I've also started my yoga certification classes this week. Although my schedule seems demanding and 8 hrs of yoga intimidating, I feel I'm up for the challenge. I also feel its something I need to do. I need to find myself. There's another anniversary coming up - another year spent with anxiety. I learned last night that the practice of yoga is to 'still the mind, body and subtle body' and a quiet mind sounds good to me! It's a foreign concept to me to NOT have a thought racing through my head at all times (most of which are negative) and it must be pleasant to experience. I'm very much looking forward to that part.
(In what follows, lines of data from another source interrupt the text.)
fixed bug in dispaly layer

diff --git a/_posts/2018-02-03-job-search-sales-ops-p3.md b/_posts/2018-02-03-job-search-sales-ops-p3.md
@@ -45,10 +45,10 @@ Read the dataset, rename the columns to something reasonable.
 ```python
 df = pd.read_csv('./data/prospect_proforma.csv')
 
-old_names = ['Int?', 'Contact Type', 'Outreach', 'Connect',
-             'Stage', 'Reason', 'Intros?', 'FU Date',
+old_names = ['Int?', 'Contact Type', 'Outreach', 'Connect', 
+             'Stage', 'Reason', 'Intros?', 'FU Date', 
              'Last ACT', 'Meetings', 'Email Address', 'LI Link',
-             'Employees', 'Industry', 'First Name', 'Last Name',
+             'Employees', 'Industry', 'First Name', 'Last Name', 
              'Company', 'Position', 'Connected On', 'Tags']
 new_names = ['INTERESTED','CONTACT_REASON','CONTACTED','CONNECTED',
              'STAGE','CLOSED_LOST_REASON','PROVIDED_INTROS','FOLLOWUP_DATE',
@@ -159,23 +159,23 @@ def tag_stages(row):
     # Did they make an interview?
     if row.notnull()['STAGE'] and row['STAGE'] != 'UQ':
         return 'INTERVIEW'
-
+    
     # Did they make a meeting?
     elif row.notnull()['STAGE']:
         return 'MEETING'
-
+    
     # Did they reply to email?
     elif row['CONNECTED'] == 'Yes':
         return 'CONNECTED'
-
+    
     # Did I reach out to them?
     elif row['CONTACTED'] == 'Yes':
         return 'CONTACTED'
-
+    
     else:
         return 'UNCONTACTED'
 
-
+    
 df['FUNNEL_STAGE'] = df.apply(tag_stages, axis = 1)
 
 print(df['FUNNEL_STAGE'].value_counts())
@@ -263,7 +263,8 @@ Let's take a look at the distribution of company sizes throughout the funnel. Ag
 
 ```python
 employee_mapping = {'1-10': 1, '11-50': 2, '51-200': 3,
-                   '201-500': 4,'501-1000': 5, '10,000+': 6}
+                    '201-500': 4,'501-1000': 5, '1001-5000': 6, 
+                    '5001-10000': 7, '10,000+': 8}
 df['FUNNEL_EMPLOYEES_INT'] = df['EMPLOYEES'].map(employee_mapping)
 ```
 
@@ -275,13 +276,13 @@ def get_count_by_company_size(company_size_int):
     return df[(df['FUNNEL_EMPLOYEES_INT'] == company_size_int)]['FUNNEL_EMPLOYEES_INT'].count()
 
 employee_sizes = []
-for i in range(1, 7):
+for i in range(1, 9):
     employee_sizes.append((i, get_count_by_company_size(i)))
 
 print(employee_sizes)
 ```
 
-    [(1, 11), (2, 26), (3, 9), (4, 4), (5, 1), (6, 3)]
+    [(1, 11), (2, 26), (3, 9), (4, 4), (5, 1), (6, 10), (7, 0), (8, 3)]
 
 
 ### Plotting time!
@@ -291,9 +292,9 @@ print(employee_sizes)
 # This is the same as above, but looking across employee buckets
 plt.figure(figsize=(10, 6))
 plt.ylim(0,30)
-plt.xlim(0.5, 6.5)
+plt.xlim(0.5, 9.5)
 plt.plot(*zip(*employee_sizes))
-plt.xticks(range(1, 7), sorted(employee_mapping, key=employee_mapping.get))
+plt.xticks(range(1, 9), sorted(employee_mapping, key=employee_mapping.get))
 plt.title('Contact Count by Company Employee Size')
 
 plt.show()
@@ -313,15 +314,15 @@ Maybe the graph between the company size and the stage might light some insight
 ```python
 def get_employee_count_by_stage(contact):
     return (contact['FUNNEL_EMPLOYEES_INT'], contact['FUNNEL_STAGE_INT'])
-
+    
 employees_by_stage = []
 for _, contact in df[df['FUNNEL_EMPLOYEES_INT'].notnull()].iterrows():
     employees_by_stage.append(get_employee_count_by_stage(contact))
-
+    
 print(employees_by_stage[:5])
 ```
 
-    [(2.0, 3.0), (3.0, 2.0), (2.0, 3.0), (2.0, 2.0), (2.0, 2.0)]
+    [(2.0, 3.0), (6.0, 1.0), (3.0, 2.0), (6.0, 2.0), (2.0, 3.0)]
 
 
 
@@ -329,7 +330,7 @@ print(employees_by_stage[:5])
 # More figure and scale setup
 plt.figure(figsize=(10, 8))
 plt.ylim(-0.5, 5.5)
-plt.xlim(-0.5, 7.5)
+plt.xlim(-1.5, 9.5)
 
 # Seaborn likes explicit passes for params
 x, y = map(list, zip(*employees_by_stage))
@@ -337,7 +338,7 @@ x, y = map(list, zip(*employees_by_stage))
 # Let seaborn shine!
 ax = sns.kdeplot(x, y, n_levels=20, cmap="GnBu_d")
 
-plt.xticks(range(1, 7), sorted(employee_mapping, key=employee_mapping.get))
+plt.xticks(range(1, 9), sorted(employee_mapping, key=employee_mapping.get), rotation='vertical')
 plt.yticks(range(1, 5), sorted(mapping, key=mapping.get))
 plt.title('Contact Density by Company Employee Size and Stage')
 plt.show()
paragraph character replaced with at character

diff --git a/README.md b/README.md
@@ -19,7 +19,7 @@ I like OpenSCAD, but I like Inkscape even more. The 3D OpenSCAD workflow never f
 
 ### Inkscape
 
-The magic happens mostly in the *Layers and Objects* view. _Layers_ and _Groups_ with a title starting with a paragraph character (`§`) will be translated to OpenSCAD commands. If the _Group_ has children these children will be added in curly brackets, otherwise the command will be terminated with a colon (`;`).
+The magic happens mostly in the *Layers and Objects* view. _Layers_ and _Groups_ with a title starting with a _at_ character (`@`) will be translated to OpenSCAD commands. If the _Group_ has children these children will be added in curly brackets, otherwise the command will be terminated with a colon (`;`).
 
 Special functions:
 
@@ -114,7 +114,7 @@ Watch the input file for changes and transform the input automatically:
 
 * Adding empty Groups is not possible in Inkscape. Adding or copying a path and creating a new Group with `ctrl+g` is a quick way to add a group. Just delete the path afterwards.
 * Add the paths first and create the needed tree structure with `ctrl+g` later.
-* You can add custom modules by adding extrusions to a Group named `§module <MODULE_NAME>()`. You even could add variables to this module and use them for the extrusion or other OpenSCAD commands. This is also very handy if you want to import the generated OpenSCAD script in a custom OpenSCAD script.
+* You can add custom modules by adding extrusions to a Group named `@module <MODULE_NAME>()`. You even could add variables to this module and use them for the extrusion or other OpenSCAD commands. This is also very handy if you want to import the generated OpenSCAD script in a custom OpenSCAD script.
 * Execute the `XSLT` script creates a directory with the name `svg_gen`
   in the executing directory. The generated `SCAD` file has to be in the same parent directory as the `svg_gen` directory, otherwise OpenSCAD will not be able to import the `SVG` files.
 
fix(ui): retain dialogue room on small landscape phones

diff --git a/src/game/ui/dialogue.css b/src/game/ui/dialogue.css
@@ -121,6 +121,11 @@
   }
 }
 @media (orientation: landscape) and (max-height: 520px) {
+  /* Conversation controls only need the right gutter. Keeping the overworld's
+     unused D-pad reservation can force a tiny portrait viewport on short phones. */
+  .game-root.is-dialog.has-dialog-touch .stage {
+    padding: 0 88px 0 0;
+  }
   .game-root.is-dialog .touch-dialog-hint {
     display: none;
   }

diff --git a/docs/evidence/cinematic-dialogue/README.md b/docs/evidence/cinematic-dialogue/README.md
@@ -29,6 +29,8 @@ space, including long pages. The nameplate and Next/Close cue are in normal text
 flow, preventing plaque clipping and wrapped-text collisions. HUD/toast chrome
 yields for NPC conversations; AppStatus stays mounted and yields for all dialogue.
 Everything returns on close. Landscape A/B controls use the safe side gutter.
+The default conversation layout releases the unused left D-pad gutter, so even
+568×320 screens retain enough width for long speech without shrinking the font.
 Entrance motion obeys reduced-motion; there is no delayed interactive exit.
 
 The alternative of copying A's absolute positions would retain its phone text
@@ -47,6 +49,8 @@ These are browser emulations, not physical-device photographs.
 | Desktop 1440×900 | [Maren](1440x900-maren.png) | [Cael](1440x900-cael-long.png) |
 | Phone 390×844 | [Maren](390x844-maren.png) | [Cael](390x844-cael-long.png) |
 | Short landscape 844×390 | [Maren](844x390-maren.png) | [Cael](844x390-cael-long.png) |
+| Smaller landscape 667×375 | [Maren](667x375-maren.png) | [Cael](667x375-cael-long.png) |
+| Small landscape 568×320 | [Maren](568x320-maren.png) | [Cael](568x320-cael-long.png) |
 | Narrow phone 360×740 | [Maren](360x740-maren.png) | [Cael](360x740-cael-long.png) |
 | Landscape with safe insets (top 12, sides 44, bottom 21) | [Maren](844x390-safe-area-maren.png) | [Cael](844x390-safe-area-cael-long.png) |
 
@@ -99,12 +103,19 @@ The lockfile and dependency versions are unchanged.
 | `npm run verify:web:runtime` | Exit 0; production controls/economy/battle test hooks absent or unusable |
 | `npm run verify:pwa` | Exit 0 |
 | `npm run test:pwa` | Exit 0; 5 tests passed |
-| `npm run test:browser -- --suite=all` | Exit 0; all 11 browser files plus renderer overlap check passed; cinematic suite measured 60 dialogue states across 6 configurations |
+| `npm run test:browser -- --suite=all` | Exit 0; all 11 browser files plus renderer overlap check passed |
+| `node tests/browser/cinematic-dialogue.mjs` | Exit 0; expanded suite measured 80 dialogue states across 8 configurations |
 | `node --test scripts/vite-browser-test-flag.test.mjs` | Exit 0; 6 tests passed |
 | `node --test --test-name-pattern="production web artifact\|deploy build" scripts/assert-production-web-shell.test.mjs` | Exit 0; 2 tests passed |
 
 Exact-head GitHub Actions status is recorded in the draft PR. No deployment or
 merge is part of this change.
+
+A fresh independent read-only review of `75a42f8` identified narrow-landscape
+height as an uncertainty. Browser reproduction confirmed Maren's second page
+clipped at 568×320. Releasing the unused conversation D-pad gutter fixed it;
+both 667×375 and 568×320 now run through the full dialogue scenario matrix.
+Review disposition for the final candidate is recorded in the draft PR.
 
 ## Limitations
I'm also hoping to kind of use this blog as a way to look back through my journey and see my progress. If I keep up with it, which again is not a strong suit of mine, it should be interesting to read. It reminds me of my 8th grade english class. We were asked to write our 25 year old selves a letter regarding our hopes and dreams and where we thought we would be at that (very far off) age. I never did wait until I was 25, more like 19) but the young idealist in me was SO far off from the reality of my life that is was laughable. I said that I hoped I was a vet because I thought my life's work was to save sick animals (meanwhile I'm so busy climbing the corporate ladder that I barely have time to take my own animals to the vet). By the way, I'm kidding about that last part. Not the ruthless, aggressive ladder climbing (well maybe a little!) but I take excellent care of my pets. My dog is my little buddy and in a close tie with my husband for the love of my life.

So in some way I'm hoping to track my life for the next couple of months and hopefully have some interesting things to report. It's time I stop being the reader, and try on character for size.